Democrats hailed Illinois’ new Congressional map as a work of redistricting art earlier this year, but now the three black Democrats in the delegation are raising serious objections.
Reps. Jesse Jackson Jr., Bobby Rush and Danny Davis have concerns about whether the new map adheres to the Voting Rights Act. The trio is also hesitant to help Democrats defend the map in court against a GOP lawsuit.
“I have serious concerns that are likely to be aired in the legal process between both sides,” Jackson said Tuesday evening.
Earlier this month, the lawmaker penned a letter to the president venting his frustration with the Justice Department. Last week, he went ballistic in a Democratic delegation meeting, according to two sources familiar with the situation.
“He was, in his own way, boisterous and bombastic and perhaps inappropriate in that meeting,” one of the sources said. “It seemed like a strange time to discuss that. There were several meetings when the map was being discussed in the first place.”
At the meeting, Democrats discussed how to pay for as much as $500,000 in court fees to fight a GOP lawsuit challenging the new lines. The Illinois Democrats were asked to chip in $10,000 each from their campaign funds. But Davis said that he, Jackson and Rush refused to pay.
Earlier this year, Illinois Democrats crafted the most controversial and aggressive new Congressional map so far this cycle. The map dismantled the districts of several Republican Members — the vast majority of whom are suing to overturn the map in court.

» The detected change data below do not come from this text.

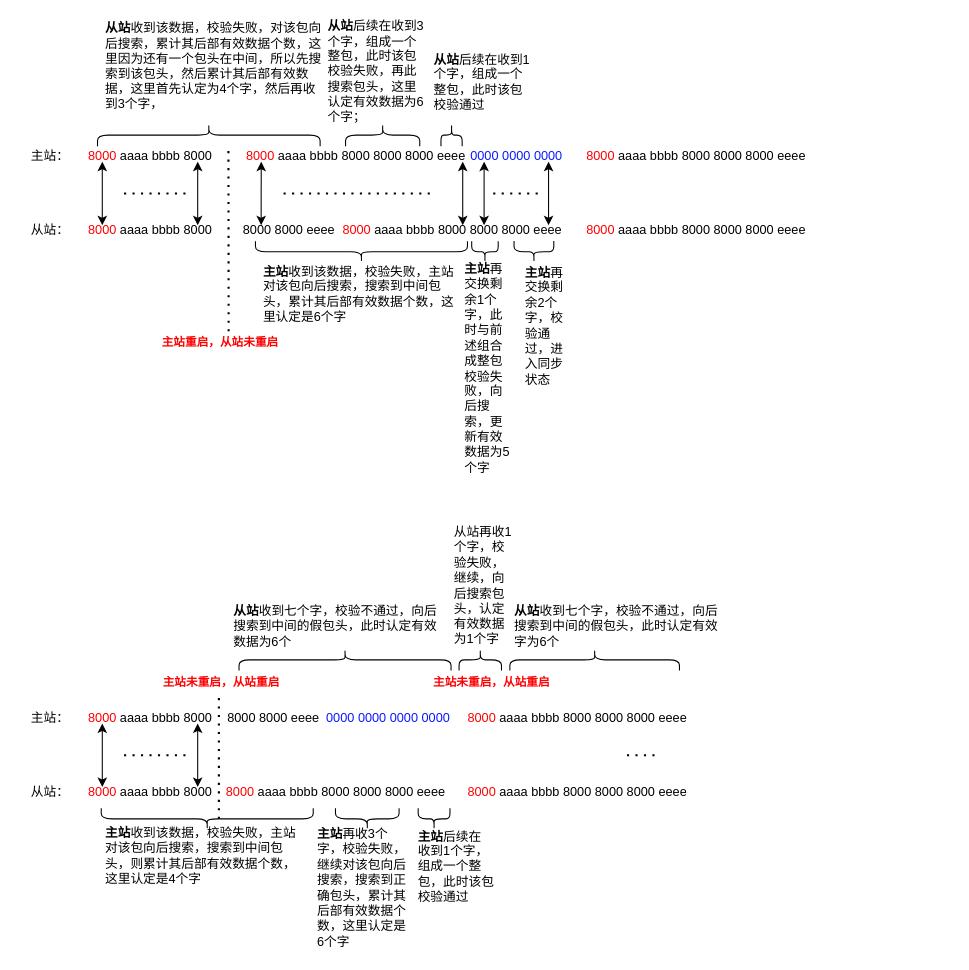
The draw.io diagram spi通讯库.drawio in zhuofengdd/draw.io, before the edit. Source tidied: cells renumbered, new cells numbered last; positions are measured from the earlier drawing's top-left corner, leaving out a move shared by most shapes. Both pictures are drawn from the tidied source at 106%, with x=0, y=0 at pixel (18, 23).
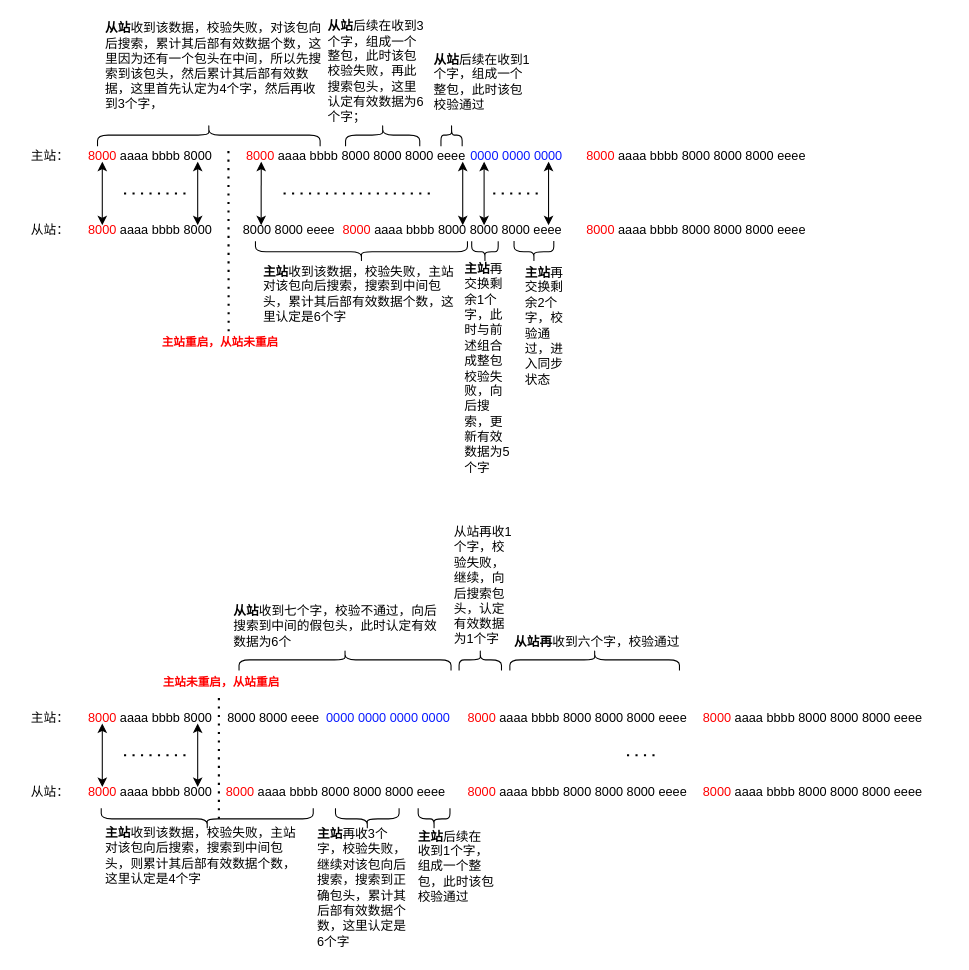
After the change.

Commit message (it also covers changes not shown here):
更新spi通讯库.drawio

What changed in the source:
```diff
@@
-    <mxCell id="58" value="&lt;b&gt;&lt;font color=&quot;#ff0000&quot;&gt;主站未重启，从站重启&lt;/font&gt;&lt;/b&gt;" style="edgeLabel;html=1;align=center;verticalAlign=middle;" parent="1" vertex="1">
-      <mxGeometry x="445.5" y="620.5" as="geometry" />
-    </mxCell>
@@
-    <mxCell id="60" value="&lt;b&gt;从站&lt;/b&gt;收到七个字，校验不通过，向后搜索到中间的假包头，此时认定有效字为6个" style="text;html=1;strokeColor=none;fillColor=none;align=left;verticalAlign=middle;whiteSpace=wrap;rounded=0;" parent="1" vertex="1">
-      <mxGeometry x="466.1" y="545" width="201" height="45" as="geometry" />
+    <mxCell id="60" value="&lt;b&gt;从站再&lt;/b&gt;收到六个字，校验通过" style="text;html=1;strokeColor=none;fillColor=none;align=left;verticalAlign=middle;whiteSpace=wrap;rounded=0;" parent="1" vertex="1">
+      <mxGeometry x="466.1" y="560" width="201" height="45" as="geometry" />
     </mxCell>
@@
+    <mxCell id="63" value="&lt;font color=&quot;#ff0000&quot;&gt;8000&lt;/font&gt; aaaa bbbb 8000 8000 8000 eeee" style="text;strokeColor=none;fillColor=none;align=left;verticalAlign=middle;spacingLeft=4;spacingRight=4;overflow=hidden;whiteSpace=wrap;html=1;" parent="1" vertex="1">
+      <mxGeometry x="640" y="640" width="240" height="30" as="geometry" />
+    </mxCell>
+    <mxCell id="64" value="&lt;font color=&quot;#ff0000&quot;&gt;8000&lt;/font&gt; aaaa bbbb 8000 8000 8000 eeee" style="text;strokeColor=none;fillColor=none;align=left;verticalAlign=middle;spacingLeft=4;spacingRight=4;overflow=hidden;whiteSpace=wrap;html=1;" parent="1" vertex="1">
+      <mxGeometry x="640" y="710" width="240" height="30" as="geometry" />
+    </mxCell>
```
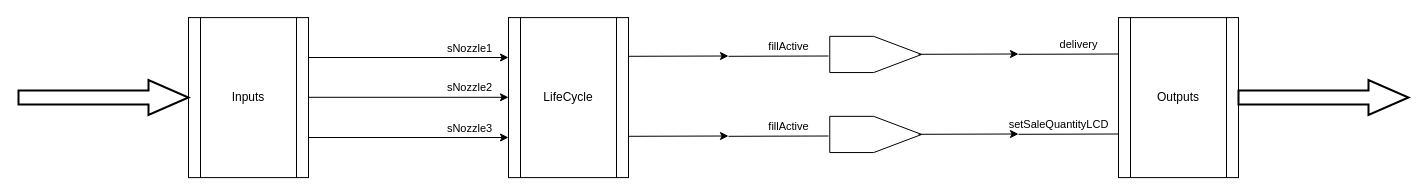
Before: LifeCyclePump.drawio in suzuki-taro-29/FRP-chap4-diagrams, a draw.io diagram. Source tidied: cells renumbered, new cells numbered last; positions are measured from the earlier drawing's top-left corner, leaving out a move shared by most shapes. Both pictures are drawn from the tidied source at 100%, with x=0, y=0 at pixel (18, 8).
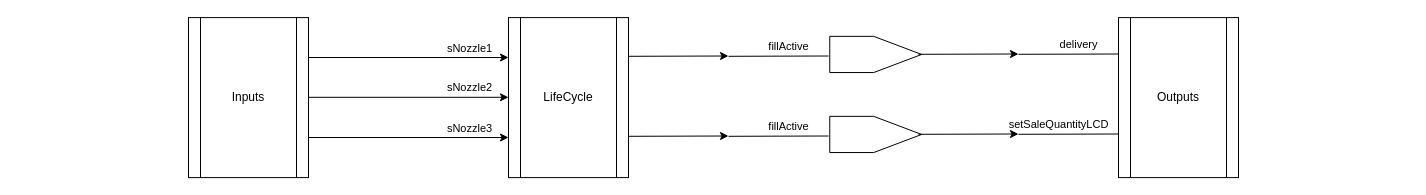
After the change.

Diff of the diagram source:
```diff
@@
-    <mxCell id="25" style="verticalLabelPosition=bottom;verticalAlign=top;html=1;strokeWidth=2;shape=mxgraph.arrows2.arrow;dy=0.6;dx=40;notch=0;" parent="1" vertex="1">
-      <mxGeometry y="71.5" width="170" height="35" as="geometry" />
-    </mxCell>
-    <mxCell id="26" style="verticalLabelPosition=bottom;verticalAlign=top;html=1;strokeWidth=2;shape=mxgraph.arrows2.arrow;dy=0.6;dx=40;notch=0;" parent="1" vertex="1">
-      <mxGeometry x="1220" y="71.5" width="170" height="35" as="geometry" />
-    </mxCell>
```
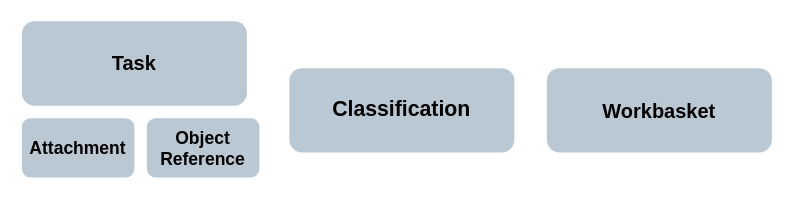
Earlier version of the draw.io diagram new-doc-structure/first-example/docs/user-guide/core-concepts/entities.drawio (ryzheboka/taskana-doc). Source tidied: cells renumbered, new cells numbered last; positions are measured from the earlier drawing's top-left corner, leaving out a move shared by most shapes. Both pictures are drawn from the tidied source at 125%, with x=0, y=0 at pixel (21, 20).
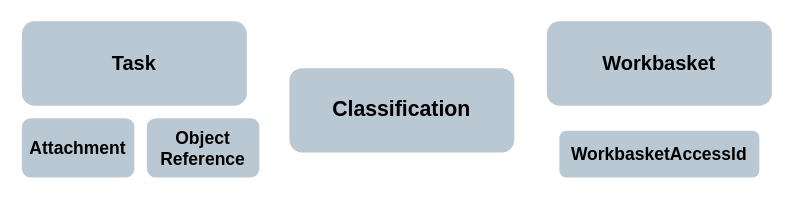
The same diagram, later.

Change to the diagram source:
```diff
@@
 <mxGraphModel>
   <root>
     <mxCell id="0" />
     <mxCell id="1" parent="0" />
     <mxCell id="2" value="&lt;b&gt;&lt;font style=&quot;font-size: 17px&quot;&gt;Classification&lt;/font&gt;&lt;/b&gt;" style="rounded=1;whiteSpace=wrap;html=1;fillColor=#bac8d3;strokeColor=none;" parent="1" vertex="1">
       <mxGeometry x="214" y="38" width="180" height="67.5" as="geometry" />
     </mxCell>
     <mxCell id="3" value="&lt;b&gt;&lt;font style=&quot;font-size: 16px&quot;&gt;Task&lt;/font&gt;&lt;/b&gt;" style="rounded=1;whiteSpace=wrap;html=1;fillColor=#bac8d3;strokeColor=none;" parent="1" vertex="1">
       <mxGeometry y="0.5" width="180" height="67.5" as="geometry" />
     </mxCell>
     <mxCell id="4" value="&lt;b&gt;&lt;font style=&quot;font-size: 16px&quot;&gt;Workbasket&lt;/font&gt;&lt;/b&gt;" style="rounded=1;whiteSpace=wrap;html=1;fillColor=#bac8d3;strokeColor=none;" parent="1" vertex="1">
-      <mxGeometry x="420" y="38" width="180" height="67.5" as="geometry" />
+      <mxGeometry x="420" y="0.5" width="180" height="67.5" as="geometry" />
     </mxCell>
     <mxCell id="5" value="&lt;b&gt;&lt;font style=&quot;font-size: 14px&quot;&gt;Attachment&lt;/font&gt;&lt;/b&gt;" style="rounded=1;whiteSpace=wrap;html=1;fillColor=#bac8d3;strokeColor=none;" parent="1" vertex="1">
       <mxGeometry y="78" width="90" height="47.5" as="geometry" />
     </mxCell>
     <mxCell id="6" value="&lt;b&gt;&lt;font style=&quot;font-size: 14px&quot;&gt;Object Reference&lt;/font&gt;&lt;/b&gt;" style="rounded=1;whiteSpace=wrap;html=1;fillColor=#bac8d3;strokeColor=none;" parent="1" vertex="1">
       <mxGeometry x="100" y="78" width="90" height="47.5" as="geometry" />
     </mxCell>
+    <mxCell id="7" value="&lt;b&gt;&lt;font style=&quot;font-size: 14px&quot;&gt;WorkbasketAccessId&lt;/font&gt;&lt;/b&gt;" style="rounded=1;whiteSpace=wrap;html=1;fillColor=#bac8d3;strokeColor=none;" parent="1" vertex="1">
+      <mxGeometry x="430" y="88" width="160" height="37.5" as="geometry" />
+    </mxCell>
   </root>
 </mxGraphModel>
```
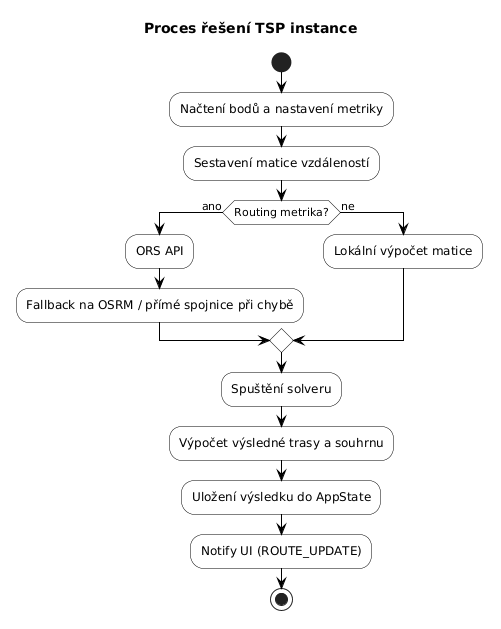
Earlier version of the PlantUML export latex/Figures/TSP_gen_activity_diagram.png (Dr3ynor/DIPLOMA). The source it was exported from:
```plantuml
@startuml
skinparam linetype ortho
skinparam backgroundColor white
skinparam ArrowColor black
skinparam activity {
  BackgroundColor white
  BorderColor black
  DiamondBackgroundColor white
  DiamondBorderColor black
  FontColor black
  BarColor black
}

title Proces řešení TSP instance

start
:Načtení bodů a nastavení metriky;
:Sestavení matice vzdáleností;
if (Routing metrika?) then (ano)
  :ORS API;
  :Fallback na OSRM / přímé spojnice při chybě;
else (ne)
  :Lokální výpočet matice;
endif
:Spuštění solveru;
:Výpočet výsledné trasy a souhrnu;
:Uložení výsledku do AppState;
:Notify UI (ROUTE_UPDATE);
stop
@enduml
```
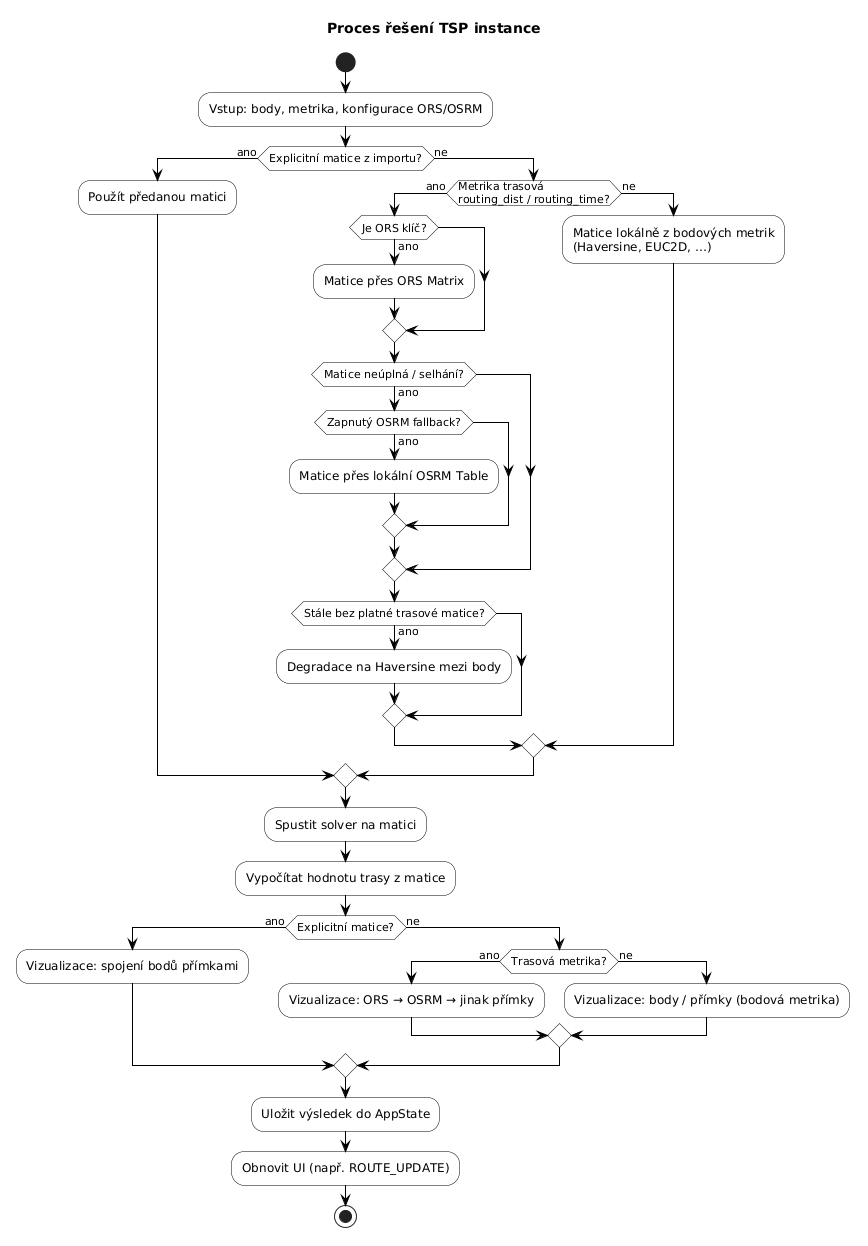
The same file after the commit.

The edit, as a diff of the source:
```diff
@@ -14,17 +14,41 @@
 title Proces řešení TSP instance
 
 start
-:Načtení bodů a nastavení metriky;
-:Sestavení matice vzdáleností;
-if (Routing metrika?) then (ano)
-  :ORS API;
-  :Fallback na OSRM / přímé spojnice při chybě;
+:Vstup: body, metrika, konfigurace ORS/OSRM;
+if (Explicitní matice z importu?) then (ano)
+  :Použít předanou matici;
 else (ne)
-  :Lokální výpočet matice;
+  if (Metrika trasová\nrouting_dist / routing_time?) then (ano)
+    if (Je ORS klíč?) then (ano)
+      :Matice přes ORS Matrix;
+    endif
+    if (Matice neúplná / selhání?) then (ano)
+      if (Zapnutý OSRM fallback?) then (ano)
+        :Matice přes lokální OSRM Table;
+      endif
+    endif
+    if (Stále bez platné trasové matice?) then (ano)
+      :Degradace na Haversine mezi body;
+    endif
+  else (ne)
+    :Matice lokálně z bodových metrik\n(Haversine, EUC2D, …);
+  endif
 endif
-:Spuštění solveru;
-:Výpočet výsledné trasy a souhrnu;
-:Uložení výsledku do AppState;
-:Notify UI (ROUTE_UPDATE);
+
+:Spustit solver na matici;
+:Vypočítat hodnotu trasy z matice;
+
+if (Explicitní matice?) then (ano)
+  :Vizualizace: spojení bodů přímkami;
+else (ne)
+  if (Trasová metrika?) then (ano)
+    :Vizualizace: ORS → OSRM → jinak přímky;
+  else (ne)
+    :Vizualizace: body / přímky (bodová metrika);
+  endif
+endif
+
+:Uložit výsledek do AppState;
+:Obnovit UI (např. ROUTE_UPDATE);
 stop
 @enduml
```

In their lawsuit, Illinois Republicans argued the new map does not provide ample representation for Hispanic voters and proposed a new map with a second majority Hispanic district.
But now, Jackson, Davis and Rush are also concerned about minority representation under the new map.
“I’ve been asked by Congressman Rush and Congressman Davis to look into both maps and their implications for Section 2 of the Voting Rights Act, which all three of our districts are the byproduct of,” Jackson said Tuesday. “And at this time, I have not made a judgment, one way or the other.”
Davis confirmed separately that he is also undecided about how to deal with the map. Rush’s spokeswoman declined to comment.
Davis hinted his concerns might also be aired in the court fight over the GOP’s lawsuit.
“We haven’t made a full determination in relationship to where we’re going to be as we go through the lawsuit,” Davis said. “What we have not done is — we’re not certain we’ve looked at all of the data. We looked at some of the data, especially that which relates to Cook County.”
Sen. Dianne Feinstein, D-Calif., chairman of the Senate Intelligence Committee, speaks with reporters in the Capitol after a speech on the Senate floor that accused the CIA of searching computers set up for Congressional staff for their research of interrogation programs.